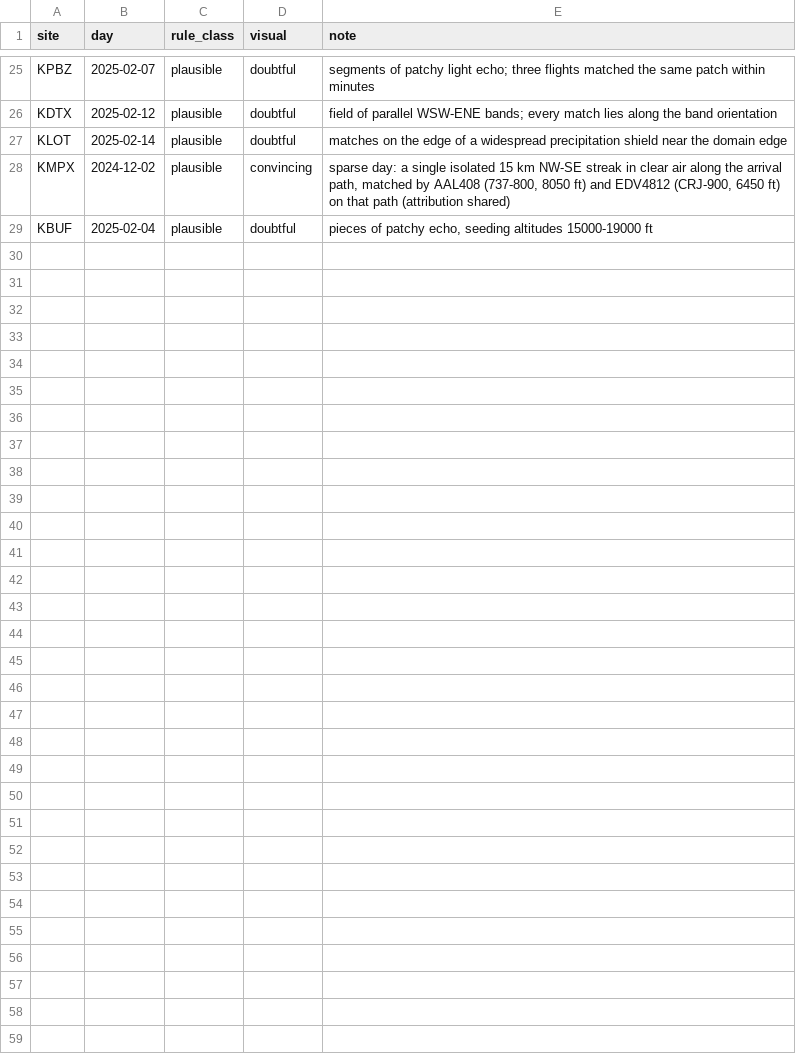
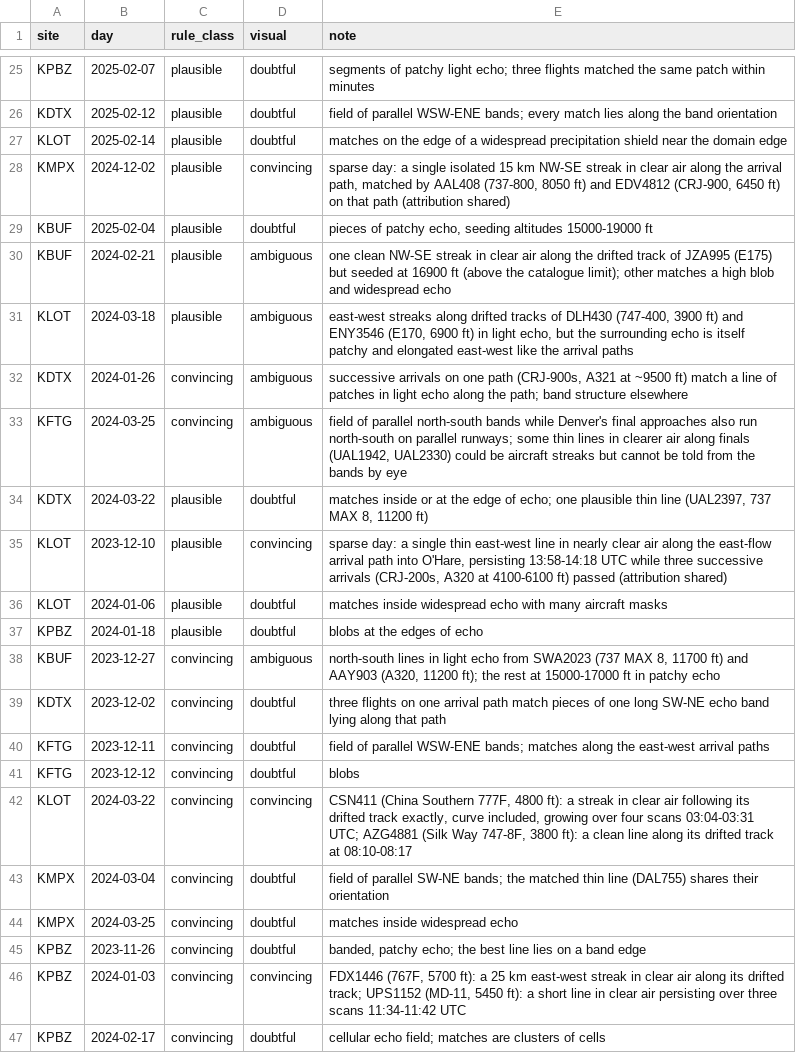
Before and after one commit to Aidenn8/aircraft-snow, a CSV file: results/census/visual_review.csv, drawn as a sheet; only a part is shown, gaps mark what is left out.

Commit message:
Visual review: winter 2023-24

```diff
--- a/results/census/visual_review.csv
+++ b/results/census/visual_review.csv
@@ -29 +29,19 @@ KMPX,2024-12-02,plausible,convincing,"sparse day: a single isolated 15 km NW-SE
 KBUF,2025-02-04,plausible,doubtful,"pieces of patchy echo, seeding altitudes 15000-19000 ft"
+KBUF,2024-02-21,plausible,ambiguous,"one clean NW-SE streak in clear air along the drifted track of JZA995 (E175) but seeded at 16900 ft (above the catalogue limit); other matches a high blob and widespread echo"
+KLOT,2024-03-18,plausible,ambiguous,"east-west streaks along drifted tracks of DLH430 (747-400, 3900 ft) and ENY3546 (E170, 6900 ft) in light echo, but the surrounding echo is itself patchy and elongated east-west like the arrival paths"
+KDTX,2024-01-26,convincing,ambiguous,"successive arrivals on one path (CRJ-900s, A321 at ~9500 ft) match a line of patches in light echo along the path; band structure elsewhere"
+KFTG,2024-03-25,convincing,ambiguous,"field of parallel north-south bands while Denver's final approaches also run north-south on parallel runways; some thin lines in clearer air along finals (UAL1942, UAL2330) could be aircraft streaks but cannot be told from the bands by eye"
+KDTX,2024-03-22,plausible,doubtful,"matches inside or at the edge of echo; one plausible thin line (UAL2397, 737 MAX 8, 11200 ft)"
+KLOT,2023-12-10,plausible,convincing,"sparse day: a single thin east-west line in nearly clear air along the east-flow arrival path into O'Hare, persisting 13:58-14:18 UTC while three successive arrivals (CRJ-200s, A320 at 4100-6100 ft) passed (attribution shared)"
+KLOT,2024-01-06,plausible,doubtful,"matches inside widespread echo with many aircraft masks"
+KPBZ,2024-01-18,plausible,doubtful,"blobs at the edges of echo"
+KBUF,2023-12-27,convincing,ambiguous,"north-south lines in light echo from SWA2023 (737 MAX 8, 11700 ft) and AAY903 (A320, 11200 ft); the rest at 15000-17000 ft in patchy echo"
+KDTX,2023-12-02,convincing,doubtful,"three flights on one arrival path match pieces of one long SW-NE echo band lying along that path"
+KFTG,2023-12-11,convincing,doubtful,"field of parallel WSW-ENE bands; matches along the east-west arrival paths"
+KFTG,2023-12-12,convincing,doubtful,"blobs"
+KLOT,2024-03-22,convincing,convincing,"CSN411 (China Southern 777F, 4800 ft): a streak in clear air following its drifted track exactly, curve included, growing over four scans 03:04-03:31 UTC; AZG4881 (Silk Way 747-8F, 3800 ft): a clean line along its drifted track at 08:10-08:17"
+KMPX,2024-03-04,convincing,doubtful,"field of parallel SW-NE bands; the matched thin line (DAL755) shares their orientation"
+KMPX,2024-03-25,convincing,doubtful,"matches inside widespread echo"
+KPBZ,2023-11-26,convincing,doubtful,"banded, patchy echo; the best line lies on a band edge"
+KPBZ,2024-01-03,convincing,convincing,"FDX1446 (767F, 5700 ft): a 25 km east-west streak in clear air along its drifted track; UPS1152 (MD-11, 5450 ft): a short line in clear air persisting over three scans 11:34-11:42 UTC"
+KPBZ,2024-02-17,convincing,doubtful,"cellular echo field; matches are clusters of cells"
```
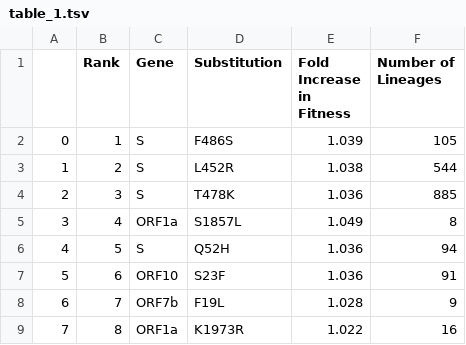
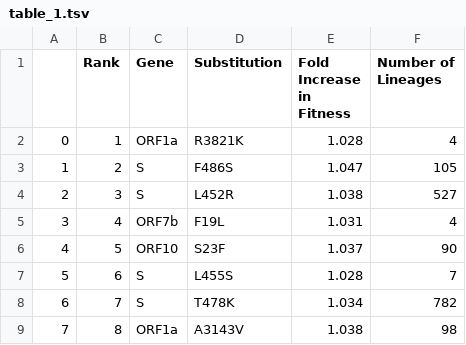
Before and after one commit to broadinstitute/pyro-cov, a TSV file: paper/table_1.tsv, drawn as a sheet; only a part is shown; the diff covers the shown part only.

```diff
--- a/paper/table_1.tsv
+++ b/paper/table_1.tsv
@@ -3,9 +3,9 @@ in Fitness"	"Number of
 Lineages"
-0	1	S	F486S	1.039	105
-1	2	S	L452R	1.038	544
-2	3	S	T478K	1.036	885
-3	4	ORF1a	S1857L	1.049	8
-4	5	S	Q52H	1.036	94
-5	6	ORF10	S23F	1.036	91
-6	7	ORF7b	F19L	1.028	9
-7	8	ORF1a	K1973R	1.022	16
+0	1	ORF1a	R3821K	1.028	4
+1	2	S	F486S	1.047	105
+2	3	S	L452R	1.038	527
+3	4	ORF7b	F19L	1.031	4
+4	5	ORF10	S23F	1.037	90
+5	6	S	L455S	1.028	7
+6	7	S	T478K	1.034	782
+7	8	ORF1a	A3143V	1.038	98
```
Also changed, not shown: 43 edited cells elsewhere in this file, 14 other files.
○ ○ ○ ○ ○ ○ ○
Problem description
Report how many lines of the records above contain the word "ambiguous", giving only the number.

Solved problem
5